What rouses Muslim crowds and what does not is somewhat unpredictable. Rushdie's novel was not nearly as offensive to Muslim sensibilities as a host of other writings, medieval, modern, and contemporary. Other American Evangelists said worse things about Muhammad than did Falwell (Jerry Vines called the Muslim prophet "a demon-possessed pedophile who had 12 wives," without violence ensuing). Why did Norwegian preacher Runar Søgaard's deeming Muhammad "a confused pedophile" remain a local dispute while the Danish cartoons went global?


One answer is, that Islamists having international reach (Khomeini, CAIR, Imran Khan, Abu Laban) usually play a key role in transforming a general sense of displeasure into an operational fury. If no Islamist agitates, the issue remains relatively quiet.


The extent of the violence is even more unpredictable — one could not anticipate the cartoons causing the most fatalities and the pope's quote the fewest. And why so much violence in India?

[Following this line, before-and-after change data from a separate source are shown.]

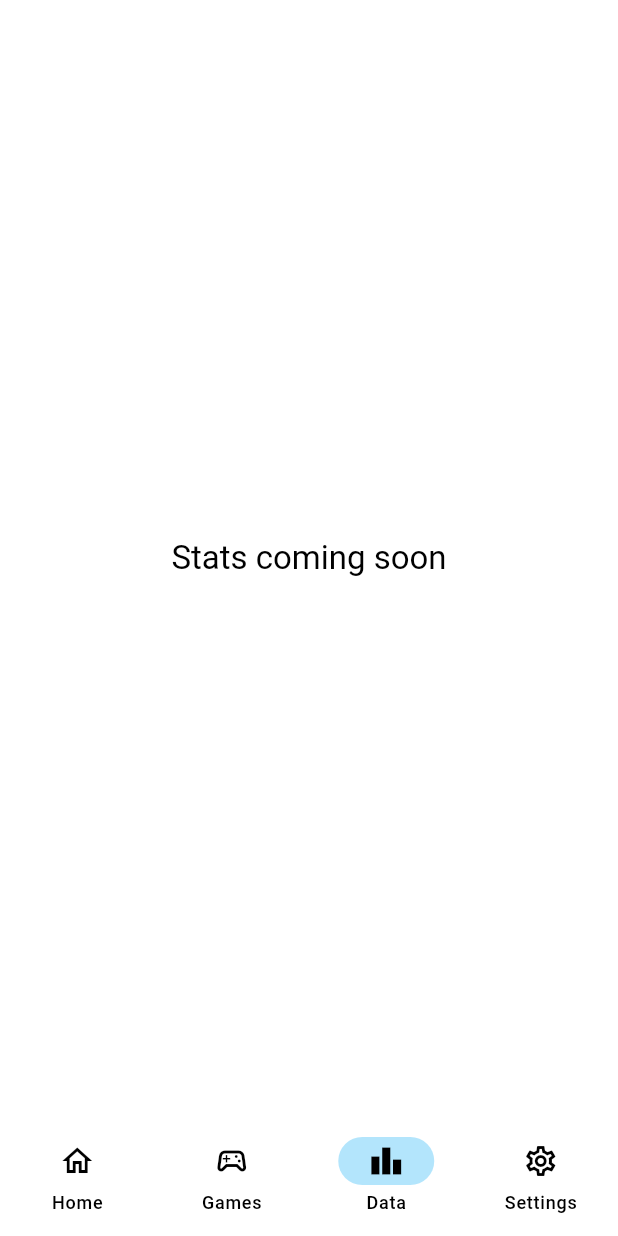
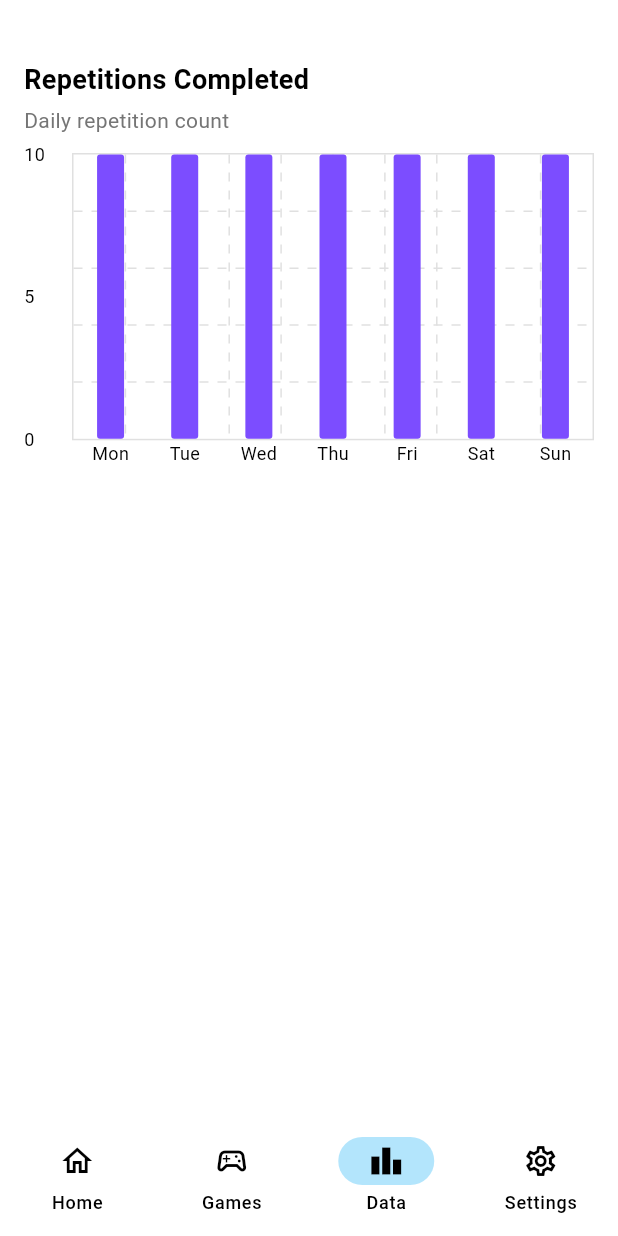
Before and after one commit to UBC-BEST/M2M-App, a Flutter app: the NavigationShell screen opened directly, item 3 of the bottom bar chosen, on a phone screen of 412 x 824 dp. Run offline on Flutter 3.47's test engine with Material 3 defaults, Android fonts, the phone set to English and light mode, and no system bars; drawn by our look-alikes of fl_chart; our stand-ins replace flutter_dotenv, flutter_secure_storage, shared_preferences; accounts and stored records are empty.

Commit message:
Worked on bar graph, stats page, not finished

```diff
--- a/frontend/lib/features/onboarding/presentation/intro/onboarding_flow.dart
+++ b/frontend/lib/features/onboarding/presentation/intro/onboarding_flow.dart
@@ -165,7 +165,6 @@ class _OnboardingSlideData {
 
 class _OnboardingSlide extends StatelessWidget {
   const _OnboardingSlide({
-    super.key,
     required this.slide,
   });
 
--- a/frontend/lib/features/settings/presentation/pages/account_settings.dart
+++ b/frontend/lib/features/settings/presentation/pages/account_settings.dart
@@ -40,7 +40,7 @@ class AccountSettings extends StatelessWidget {
               subtitle: placeholderEmail,
               onTap: () => Navigator.push(
                 context,
-                MaterialPageRoute(builder: (context) => const EmailChange()),
+                MaterialPageRoute(builder: (context) => EmailChange()),
               ),
             ),
             SettingsTile(
--- a/frontend/lib/features/settings/presentation/pages/settings_page.dart
+++ b/frontend/lib/features/settings/presentation/pages/settings_page.dart
@@ -96,7 +96,7 @@ class _SettingsPageState extends State<SettingsPage> {
               title: Text(localizations.loginWithFaceId),
               value: _useFaceId,
               onChanged: _toggleFaceId,
-              activeThumbColor: Colors.blue,
+              //activeThumbColor: Colors.blue,
             ),
             const SizedBox(height: 20),
             ElevatedButton.icon(
--- /dev/null
+++ b/frontend/lib/features/stats/presentation/bar_chart.dart
@@ -0,0 +1,110 @@
+import 'package:fl_chart/fl_chart.dart';
+import 'package:flutter/material.dart';
+
+class RepsCompletedBarChart extends StatelessWidget {
+  const RepsCompletedBarChart({
+    super.key,
+    required this.reps, // 7 values, Mon..Sun
+    this.maxY = 20,
+  });
+
+  final List<int> reps;
+  final double maxY;
+
+  @override
+  Widget build(BuildContext context) {
+    return Column(crossAxisAlignment: CrossAxisAlignment.start, children: [
+      const Text('Repetitions Completed',
+          style: TextStyle(fontSize: 18, fontWeight: FontWeight.bold)),
+      const SizedBox(height: 4),
+      Text('Daily repetition count',
+          style: TextStyle(fontSize: 14, color: Colors.grey[600])),
+      const SizedBox(height: 12),
+      AspectRatio(
+          aspectRatio: 1.7,
+          child: BarChart(
+            BarChartData(
+              alignment: BarChartAlignment.spaceAround,
+              minY: 0,
+              maxY: 10,
+
+              // Add grid lines
+              gridData: FlGridData(
+                show: true,
+                drawVerticalLine: true,
+                drawHorizontalLine: true,
+                getDrawingHorizontalLine: (value) => FlLine(
+                  color: Colors.grey.shade300,
+                  strokeWidth: 1,
+                  dashArray: [6, 6],
+                ),
+                getDrawingVerticalLine: (value) => FlLine(
+                  color: Colors.grey.shade300,
+                  strokeWidth: 1,
+                  dashArray: [6, 6],
+                ),
+              ),
+
+              // Axes borders
+              borderData: FlBorderData(
+                show: true,
+                border: Border.all(color: Colors.grey.shade300, width: 1),
+              ),
+
+              // Titles for axes
+              titlesData: FlTitlesData(
+                topTitles:
+                    const AxisTitles(sideTitles: SideTitles(showTitles: false)),
+                rightTitles:
+                    const AxisTitles(sideTitles: SideTitles(showTitles: false)),
+                leftTitles: AxisTitles(
+                    sideTitles: SideTitles(
+                        showTitles: true,
+                        interval: 5,
+                        reservedSize: 32,
+                        getTitlesWidget: (value, meta) {
+                          if (value % 5 != 0) return const SizedBox.shrink();
+                          return Text(value.toInt().toString(),
+                              style: const TextStyle(fontSize: 12));
+                        })),
+                bottomTitles: AxisTitles(
+                    sideTitles: SideTitles(
+                        showTitles: true,
+                        reservedSize: 32,
+                        getTitlesWidget: (value, meta) {
+                          final dayLabels = [
+                            'Mon',
+                            'Tue',
+                            'Wed',
+                            'Thu',
+                            'Fri',
+                            'Sat',
+                            'Sun'
+                          ];
+                          if (value.toInt() < 0 ||
+                              value.toInt() >= dayLabels.length) {
+                            return const SizedBox.shrink();
+                          }
+                          return Text(dayLabels[value.toInt()],
+                              style: const TextStyle(fontSize: 12));
+                        })),
+              ),
+
+              barGroups: List.generate(7, (i) {
+                return BarChartGroupData(
+                  x: i,
+                  barRods: [
+                    BarChartRodData(
+                      toY: reps[i].toDouble(),
+                      width: 18,
+                      borderRadius: BorderRadius.circular(2),
+                      color: const Color(0xFF7C4DFF), // purple
+                    ),
+                  ],
+                );
+              }),
+            ),
+          ))
+    ]);
+  }
+}
--- a/frontend/lib/features/stats/presentation/stats_page.dart
+++ b/frontend/lib/features/stats/presentation/stats_page.dart
@@ -1,5 +1,8 @@
 import 'package:flutter/material.dart';
 import 'package:m2m/l10n/app_localizations.dart';
+
+// Importing bar chart and line chart widgets
+import 'bar_chart.dart';
 
 class StatsPage extends StatelessWidget {
   const StatsPage({super.key});
@@ -8,16 +11,34 @@ class StatsPage extends StatelessWidget {
   Widget build(BuildContext context) {
     final localizations = AppLocalizations.of(context)!;
     final theme = Theme.of(context);
+
+    // Sample data for charts (replace with real data)
+    final weeklyReps = [10, 15, 20, 25, 30, 35, 40];
+
     return Card(
       shadowColor: Colors.transparent,
       margin: const EdgeInsets.all(0),
       child: SizedBox.expand(
-        child: Center(
-          child: Text(
-            localizations.statsPagePlaceholder,
-            style: theme.textTheme.titleLarge,
+        child: SafeArea(
+            child: SingleChildScrollView(
+          padding: const EdgeInsets.all(16),
+          child: Column(
+            crossAxisAlignment: CrossAxisAlignment.start,
+            children: [
+              // Text(localizations.statsPageTitle, style: theme.textTheme.headlineMedium),
+
+              const SizedBox(height: 24),
+
+              // Bar chart for repetitions
+              RepsCompletedBarChart(reps: weeklyReps),
+
+              const SizedBox(height: 32),
+
+              // Line chart for progress
+              // LineChartSample(lineData: sampleLineData),
+            ],
           ),
-        ),
+        )),
       ),
     );
   }
--- a/frontend/pubspec.yaml
+++ b/frontend/pubspec.yaml
@@ -18,6 +18,7 @@ dependencies:
   http: ^0.13.6
   flutter_secure_storage: ^9.0.0
   shared_preferences: ^2.2.2
+  fl_chart: ^1.1.1
 
 dev_dependencies:
   flutter_test:
```
Also changed, not shown: frontend/lib/features/settings/presentation/pages/appearance_settings.dart (+87 -7 lines), frontend/lib/features/settings/presentation/pages/email_change.dart (+60 -7 lines), frontend/lib/features/settings/presentation/widgets/editing_text_field.dart (added, +40 -0 lines), frontend/lib/features/stats/presentation/line_chart.dart (added), frontend/pubspec.lock, 128 other files.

These incidents also spotlight a total lack of reciprocity by Muslims. The Saudi government bans Bibles, crosses, and Stars of David, while Muslims routinely publish disgusting cartoons of Jews.


No conspiracy lies behind these six rounds of inflammation and aggression, but examined in retrospect, they coalesce and form a single, prolonged campaign of intimidation, with more sure to come. The basic message — "You Westerners no longer have the privilege to say what you will about Islam, the Prophet, and the Qur'an, Islamic law rules you too" — will return again and again until Westerners either do submit or Muslims realize their effort has failed.

Every weekday JewishWorldReview.com publishes what many in Washington and in the media consider "must reading." Sign up for the daily JWR update. It's free. Just click here.


PIPES' LATEST
"Miniatures: Views of Islamic and Middle Eastern Politics"  

He's been so far ahead of the curve on radical Islam that it's scary. You read his columns here regularly, see what he can do with a lot more than 750 words! Sales help fund JWR.

Comment by clicking here.

JWR contributor Daniel Pipes is director of the Middle East Forum.

© 2006, Daniel Pipes